Enhancing children’s learning through media and technology That being said, this brings up a lot of questions. Are electronic storybooks actually helping children learn new vocabulary? Do children remember and learn from the lessons shown on Sesame Street? Are apps that are labelled as “educational” actually helping children to learn? A recent report in 2017 surveyed approximately 1400 parents living in the US to determine the patterns of media use among children between 0 and 8 years. “Certain media and technologies have been found to enhance children’s learning and development only if they are used appropriately and made with the proper content.” Certain media and technologies have been found to enhance children’s learning and development only if they are used appropriately and made with the proper content. How can we increase the communication between scholars and content creators? One way is to increase awareness about the research being done in this area. While this sounds promising, it only solves part of the problem.
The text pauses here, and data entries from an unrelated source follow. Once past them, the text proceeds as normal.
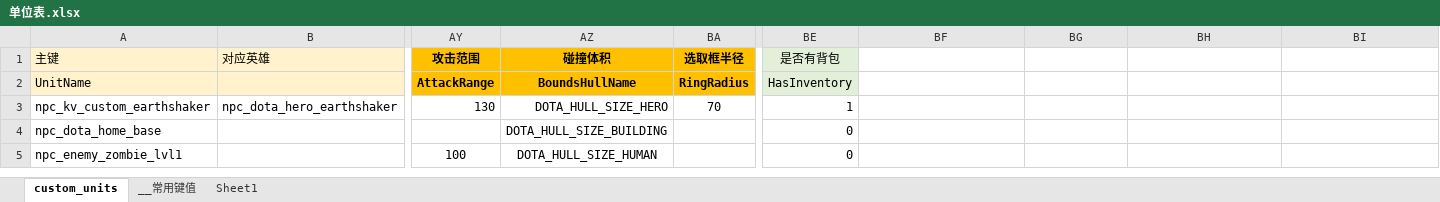
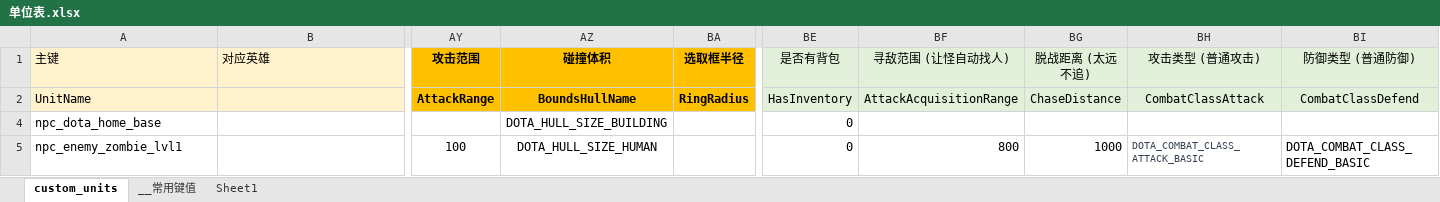
Before and after one commit to jxrnxx/text_everyday, an Excel workbook: excels/单位表.xlsx, sheet custom_units, drawn as a sheet; only a part is shown, gaps mark what is left out; values as stored, in another font and other column widths than the file's, no borders; conditional formats not drawn; rows hold the shown columns only; the diff names each change by its address in the sheet, - before the commit and + after, or states it on an @@ line.

```diff
--- a/excels/单位表.xlsx (sheet custom_units)
+++ b/excels/单位表.xlsx (sheet custom_units)
-BF1: (empty)
+BF1: 寻敌范围 (让怪自动找人)
-BF1:BI2 fill: none
+BF1:BI2 fill: #E2F0D9
-BG1: (empty)
+BG1: 脱战距离 (太远不追)
-BH1: (empty)
+BH1: 攻击类型 (普通攻击)
-BI1: (empty)
+BI1: 防御类型 (普通防御)
-BF2 (寻敌范围 (让怪自动找人)): (empty)
+BF2 (寻敌范围 (让怪自动找人)): AttackAcquisitionRange
-BG2 (脱战距离 (太远不追)): (empty)
+BG2 (脱战距离 (太远不追)): ChaseDistance
-BH2 (攻击类型 (普通攻击)): (empty)
+BH2 (攻击类型 (普通攻击)): CombatClassAttack
-BI2 (防御类型 (普通防御)): (empty)
+BI2 (防御类型 (普通防御)): CombatClassDefend
@@ row 3 hidden: npc_kv_custom_earthshaker | npc_dota_hero_earthshaker | 130 | DOTA_HULL_SIZE_HERO | 70 | 1 @@
-BF5 (寻敌范围 (让怪自动找人)): (empty)
+BF5 (寻敌范围 (让怪自动找人)): 800
-BG5 (脱战距离 (太远不追)): (empty)
+BG5 (脱战距离 (太远不追)): 1000
-BH5 (攻击类型 (普通攻击)): (empty)
+BH5 (攻击类型 (普通攻击)): DOTA_COMBAT_CLASS_ATTACK_BASIC
-BI5 (防御类型 (普通防御)): (empty)
+BI5 (防御类型 (普通防御)): DOTA_COMBAT_CLASS_DEFEND_BASIC
```
Also changed, not shown: excels/技能表.xlsx, excels/英雄列表.xlsx, 18 other files.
Social Studies for Early Childhood and Elementary School Children: Preparing for the 21st Century A Report from NCSS Task Force on Early Childhood/Elementary Social Studies Approved by NCSS Board of Directors, June 1988 This position paper will discuss the definition, rationale, and goals for social studies in the early childhood/elementary years; the developmental characteristics that should be considered in planning a social studies program; an overview of the basic research for elementary social studies; a look at the current status of social studies in the elementary school; and a discussion of preservice and in-service education for teachers of early childhood/elementary social studies. Society is characterized by increasingly rapid social and technological change. When they leave the classroom, many children do not return immediately to the family setting but go to a day-care facility where they again interact with others from a variety of backgrounds. I. Consider a kindergarten class in any one of thousands of school systems in the United States. II. III. Knowledge. Skills. V.

How A Child Develops - Develop Skills What is child development? Child development is a process every child goes through. This process involves learning and mastering skills like sitting, walking, talking, skipping, and tying shoes. Children learn these skills, called developmental milestones, during predictable time periods. Children develop skills in five main areas of development: Cognitive Development This is the child's ability to learn and solve problems. What is a developmental milestone? Milestones develop in a sequential fashion. To find out more information about age-appropriate developmental milestones click on a specific age below. What are typical milestones, or skills, children learn at different ages? The brain grows very rapidly during the first several years of life. Because children usually acquire developmental milestones or skills during a specific time frame or "window", we can predict when most children will learn different skills. Childhood Development: Give your child lots of love and attention.

NEUROPSICOLOGÍA INFANTIL Publicado en La neuropsicología es una neurociencia conductual que se encarga de estudiar la relación del cerebro y la conducta, y las repercusiones del funcionamiento normal o patológico del sistema nervioso (SNC) sobre ella. Desde este enfoque de la psicología se evalúa y se estudia los procesos mentales normales para poder evaluar, estimular, rehabilitar, investigar, prevenir y compensar los efectos del daño o la disfunción cerebral. Así pues, los neuropsicólogos actúan en muy diversos campos relacionados con el daño cerebral, siendo los más conocidos aquellos que trabajan con personas con daño cerebral sobrevenido por traumatismo cráneo-encefálico, accidentes cerebrovasculares, o los aquejados de demencias tipo Alzheimer, Parkinson, demencia fronto-temporal (o demencia de Pick), deterioro cognitivo leve... - Malformaciones cerebrales por alteraciones en el desarrollo cerebral embrionario: por ejemplo, hidrocefalias. Javier Oltra Cucarella Psicólogo CV-09860